What is required —
Go over the data and keep only the lines that include "Cryptographic".
■ ■ ■ ■ ■ ■ ■
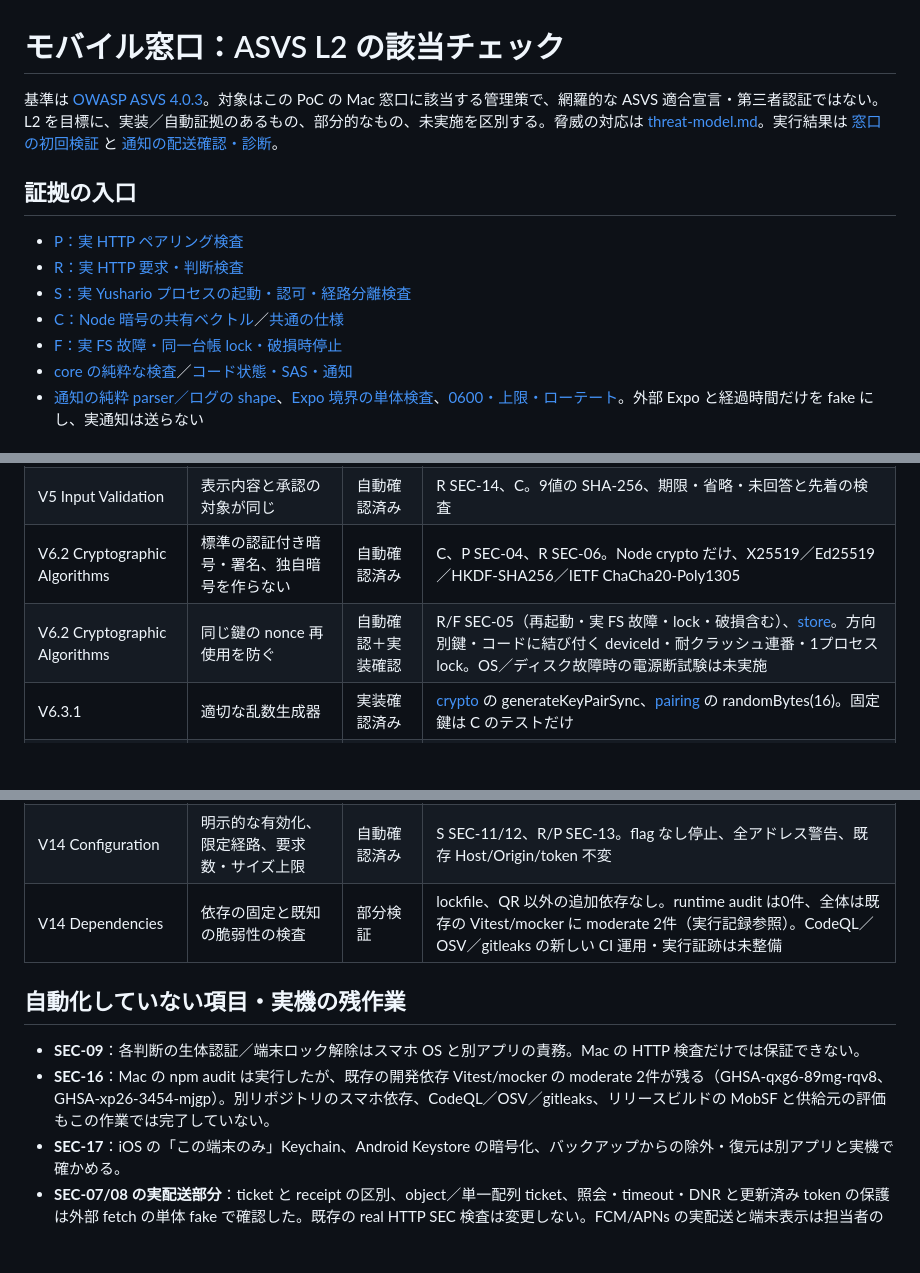
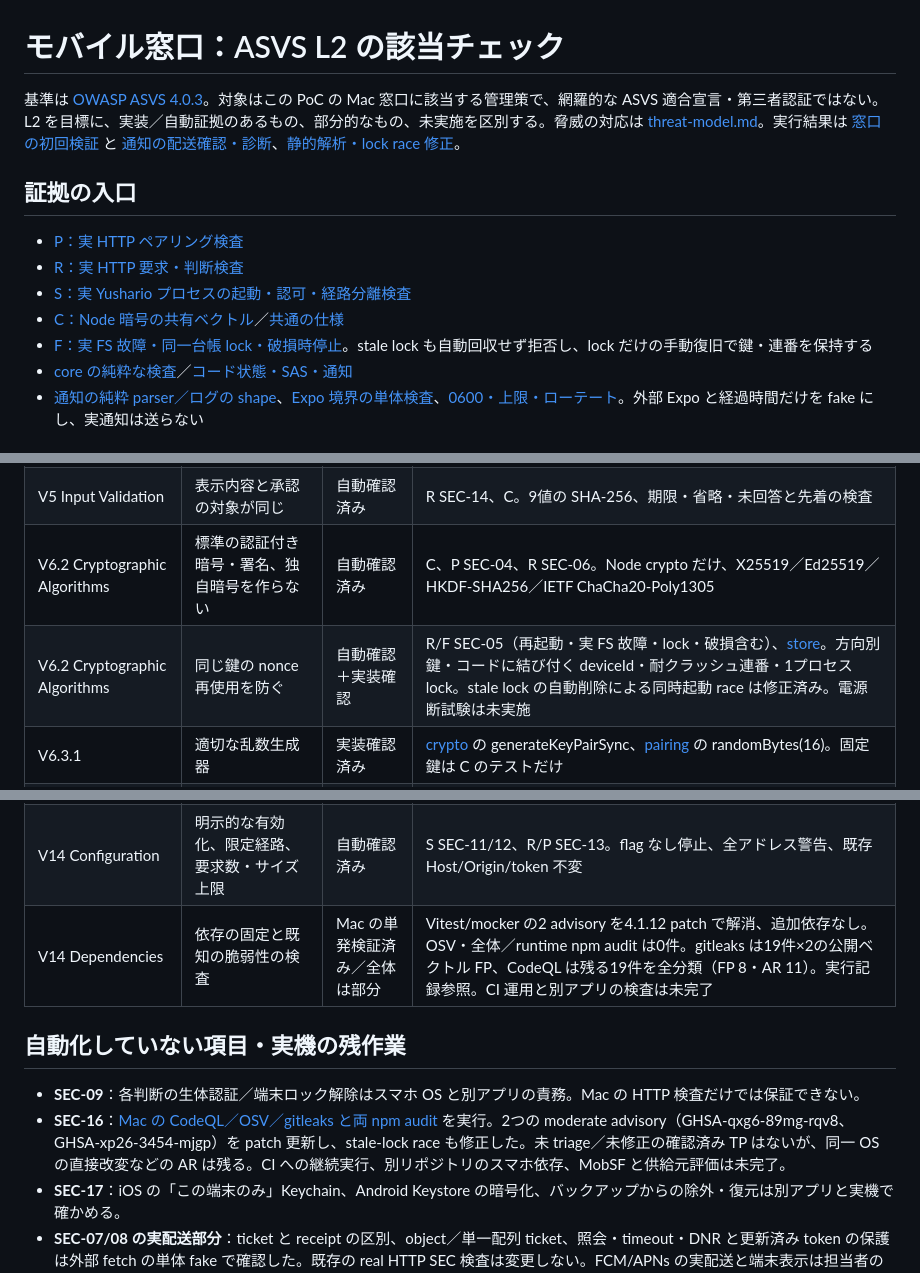
Before and after one commit to Morishita-mm/Yushario, a Markdown page: docs/security/checklist.md, 3 parts joined by grey strips. GitHub-like rendering; blank space fills up the shorter version.

Commit message:
docs(security): record static analysis triage and lock recovery evidence
Co-Authored-By: gpt-6.1-sol via pi

```diff
--- a/docs/security/checklist.md
+++ b/docs/security/checklist.md
@@ -1,6 +1,6 @@
 # モバイル窓口：ASVS L2 の該当チェック
 
-基準は [OWASP ASVS 4.0.3](https://github.com/OWASP/ASVS/tree/v4.0.3)。対象はこの PoC の Mac 窓口に該当する管理策で、網羅的な ASVS 適合宣言・第三者認証ではない。L2 を目標に、実装／自動証拠のあるもの、部分的なもの、未実施を区別する。脅威の対応は [threat-model.md](threat-model.md)。実行結果は [窓口の初回検証](runs/2026-10-22-f881937.md) と [通知の配送確認・診断](runs/2026-10-22-7094164.md)。
+基準は [OWASP ASVS 4.0.3](https://github.com/OWASP/ASVS/tree/v4.0.3)。対象はこの PoC の Mac 窓口に該当する管理策で、網羅的な ASVS 適合宣言・第三者認証ではない。L2 を目標に、実装／自動証拠のあるもの、部分的なもの、未実施を区別する。脅威の対応は [threat-model.md](threat-model.md)。実行結果は [窓口の初回検証](runs/2026-10-22-f881937.md) と [通知の配送確認・診断](runs/2026-10-22-7094164.md)、[静的解析・lock race 修正](runs/2026-10-23-sast-da6d36b.md)。
 
 ## 証拠の入口
 
@@ -8,7 +8,7 @@
 - [R：実 HTTP 要求・判断検査](../../src/server/mobile/security-requests.test.ts)
 - [S：実 Yushario プロセスの起動・認可・経路分離検査](../../src/server/mobile/security-startup.test.ts)
 - [C：Node 暗号の共有ベクトル](../../src/server/mobile/crypto.test.ts)／[共通の仕様](../MOBILE-PROTOCOL.md)
-- [F：実 FS 故障・同一台帳 lock・破損時停止](../../src/server/mobile/security-storage.test.ts)
+- [F：実 FS 故障・同一台帳 lock・破損時停止](../../src/server/mobile/security-storage.test.ts)。stale lock も自動回収せず拒否し、lock だけの手動復旧で鍵・連番を保持する
 - [core の純粋な検査](../../src/core/mobile-protocol.test.ts)／[コード状態・SAS・通知](../../src/core/mobile-pairing.test.ts)
 - [通知の純粋 parser／ログの shape](../../src/core/mobile-push.test.ts)、[Expo 境界の単体検査](../../src/server/mobile/push.test.ts)、[0600・上限・ローテート](../../src/server/mobile/push-log.test.ts)。外部 Expo と経過時間だけを fake にし、実通知は送らない
 
@@ -23,7 +23,7 @@
 | V5.1.3 / V5.1.4 | allowlist、型・長さ・数値範囲の検査 | 自動確認済み | core、R SEC-12/13。UTF-8、base64url、孤立サロゲート、本文上限、固定 shape |
 | V5 Input Validation | 表示内容と承認の対象が同じ | 自動確認済み | R SEC-14、C。9値の SHA-256、期限・省略・未回答と先着の検査 |
 | V6.2 Cryptographic Algorithms | 標準の認証付き暗号・署名、独自暗号を作らない | 自動確認済み | C、P SEC-04、R SEC-06。Node crypto だけ、X25519／Ed25519／HKDF-SHA256／IETF ChaCha20-Poly1305 |
-| V6.2 Cryptographic Algorithms | 同じ鍵の nonce 再使用を防ぐ | 自動確認＋実装確認 | R/F SEC-05（再起動・実 FS 故障・lock・破損含む）、[store](../../src/server/mobile/store.ts)。方向別鍵・コードに結び付く deviceId・耐クラッシュ連番・1プロセス lock。OS／ディスク故障時の電源断試験は未実施 |
+| V6.2 Cryptographic Algorithms | 同じ鍵の nonce 再使用を防ぐ | 自動確認＋実装確認 | R/F SEC-05（再起動・実 FS 故障・lock・破損含む）、[store](../../src/server/mobile/store.ts)。方向別鍵・コードに結び付く deviceId・耐クラッシュ連番・1プロセス lock。stale lock の自動削除による同時起動 race は修正済み。電源断試験は未実施 |
 | V6.3.1 | 適切な乱数生成器 | 実装確認済み | [crypto](../../src/server/mobile/crypto.ts) の generateKeyPairSync、[pairing](../../src/server/mobile/pairing.ts) の randomBytes(16)。固定鍵は C のテストだけ |
 | V6.4 Secret Management | 秘密鍵の保管・最小公開 | 自動確認＋実装確認 | P SEC-10、S SEC-12。0700/0600、破損時停止。古い台帳の復元は鍵の再作成と再登録が必要 |
 | V7.1 Logging | 本文・コード・通知 ID をログへ出さない | 自動確認＋実装確認 | R SEC-15、[push](../../src/server/mobile/push.ts)。判断は deviceId/permissionId/result/time の4項目だけ。通知も安全な6項目だけを50件・32KiB×2ファイルに制限し、provider message／token／ticket ID は記録しない |
@@ -32,12 +32,12 @@
 | V8 Data Protection | 最小データ、キャッシュ・通知の抑制 | 自動確認＋実装確認 | R SEC-07/08/15、S SEC-12。no-store、要約500文字、保存方針で本文なし、固定通知、unpair で token 消去 |
 | V9.1.1 Communications | クライアント通信に TLS を使う | 未達／設計上の制限 | LAN/Tailscale の HTTP にアプリ間 AEAD を必須にするが、HTTP transport 自体の TLS を必須にはしていない。ASVS 全体適合とはしない。Expo へは Node 標準の検証付き HTTPS |
 | V14 Configuration | 明示的な有効化、限定経路、要求数・サイズ上限 | 自動確認済み | S SEC-11/12、R/P SEC-13。flag なし停止、全アドレス警告、既存 Host/Origin/token 不変 |
-| V14 Dependencies | 依存の固定と既知の脆弱性の検査 | 部分検証 | lockfile、QR 以外の追加依存なし。runtime audit は0件、全体は既存の Vitest/mocker に moderate 2件（実行記録参照）。CodeQL／OSV／gitleaks の新しい CI 運用・実行証跡は未整備 |
+| V14 Dependencies | 依存の固定と既知の脆弱性の検査 | Mac の単発検証済み／全体は部分 | Vitest/mocker の2 advisory を4.1.12 patch で解消、追加依存なし。OSV・全体／runtime npm audit は0件。gitleaks は19件×2の公開ベクトル FP、CodeQL は残る19件を全分類（FP 8・AR 11）。実行記録参照。CI 運用と別アプリの検査は未完了 |
 
 ## 自動化していない項目・実機の残作業
 
 - **SEC-09**：各判断の生体認証／端末ロック解除はスマホ OS と別アプリの責務。Mac の HTTP 検査だけでは保証できない。
-- **SEC-16**：Mac の npm audit は実行したが、既存の開発依存 Vitest/mocker の moderate 2件が残る（GHSA-qxg6-89mg-rqv8、GHSA-xp26-3454-mjgp）。別リポジトリのスマホ依存、CodeQL／OSV／gitleaks、リリースビルドの MobSF と供給元の評価もこの作業では完了していない。
+- **SEC-16**：[Mac の CodeQL／OSV／gitleaks と両 npm audit](runs/2026-10-23-sast-da6d36b.md) を実行。2つの moderate advisory（GHSA-qxg6-89mg-rqv8、GHSA-xp26-3454-mjgp）を patch 更新し、stale-lock race も修正した。未 triage／未修正の確認済み TP はないが、同一 OS の直接改変などの AR は残る。CI への継続実行、別リポジトリのスマホ依存、MobSF と供給元評価は未完了。
 - **SEC-17**：iOS の「この端末のみ」Keychain、Android Keystore の暗号化、バックアップからの除外・復元は別アプリと実機で確かめる。
 - **SEC-07/08 の実配送部分**：ticket と receipt の区別、object／単一配列 ticket、照会・timeout・DNR と更新済み token の保護は外部 fetch の単体 fake で確認した。既存の real HTTP SEC 検査は変更しない。FCM/APNs の実配送と端末表示は担当者のエミュレーター確認が必要で、receipt の ok だけで表示を保証しない。
 - カメラでの QR 読み取り、LAN／Tailscale と iOS／Android の経路切り替え、紛失時の手順、耐クラッシュ保存の電源断は手動で残る。自動試験と Orca 内蔵ブラウザでの登録表示だけを実機検証の代わりにしない。
```
Also changed, not shown: docs/security/threat-model.md (+2 -2 lines), 1 other file.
■ ■ ■ ■ ■ ■ ■
Response to this task —
 | V6.2 Cryptographic Algorithms | 標準の認証付き暗号・署名、独自暗号を作らない | 自動確認済み | C、P SEC-04、R SEC-06。Node crypto だけ、X25519／Ed25519／HKDF-SHA256／IETF ChaCha20-Poly1305 |
-| V6.2 Cryptographic Algorithms | 同じ鍵の nonce 再使用を防ぐ | 自動確認＋実装確認 | R/F SEC-05（再起動・実 FS 故障・lock・破損含む）、[store](../../src/server/mobile/store.ts)。方向別鍵・コードに結び付く deviceId・耐クラッシュ連番・1プロセス lock。OS／ディスク故障時の電源断試験は未実施 |
+| V6.2 Cryptographic Algorithms | 同じ鍵の nonce 再使用を防ぐ | 自動確認＋実装確認 | R/F SEC-05（再起動・実 FS 故障・lock・破損含む）、[store](../../src/server/mobile/store.ts)。方向別鍵・コードに結び付く deviceId・耐クラッシュ連番・1プロセス lock。stale lock の自動削除による同時起動 race は修正済み。電源断試験は未実施 |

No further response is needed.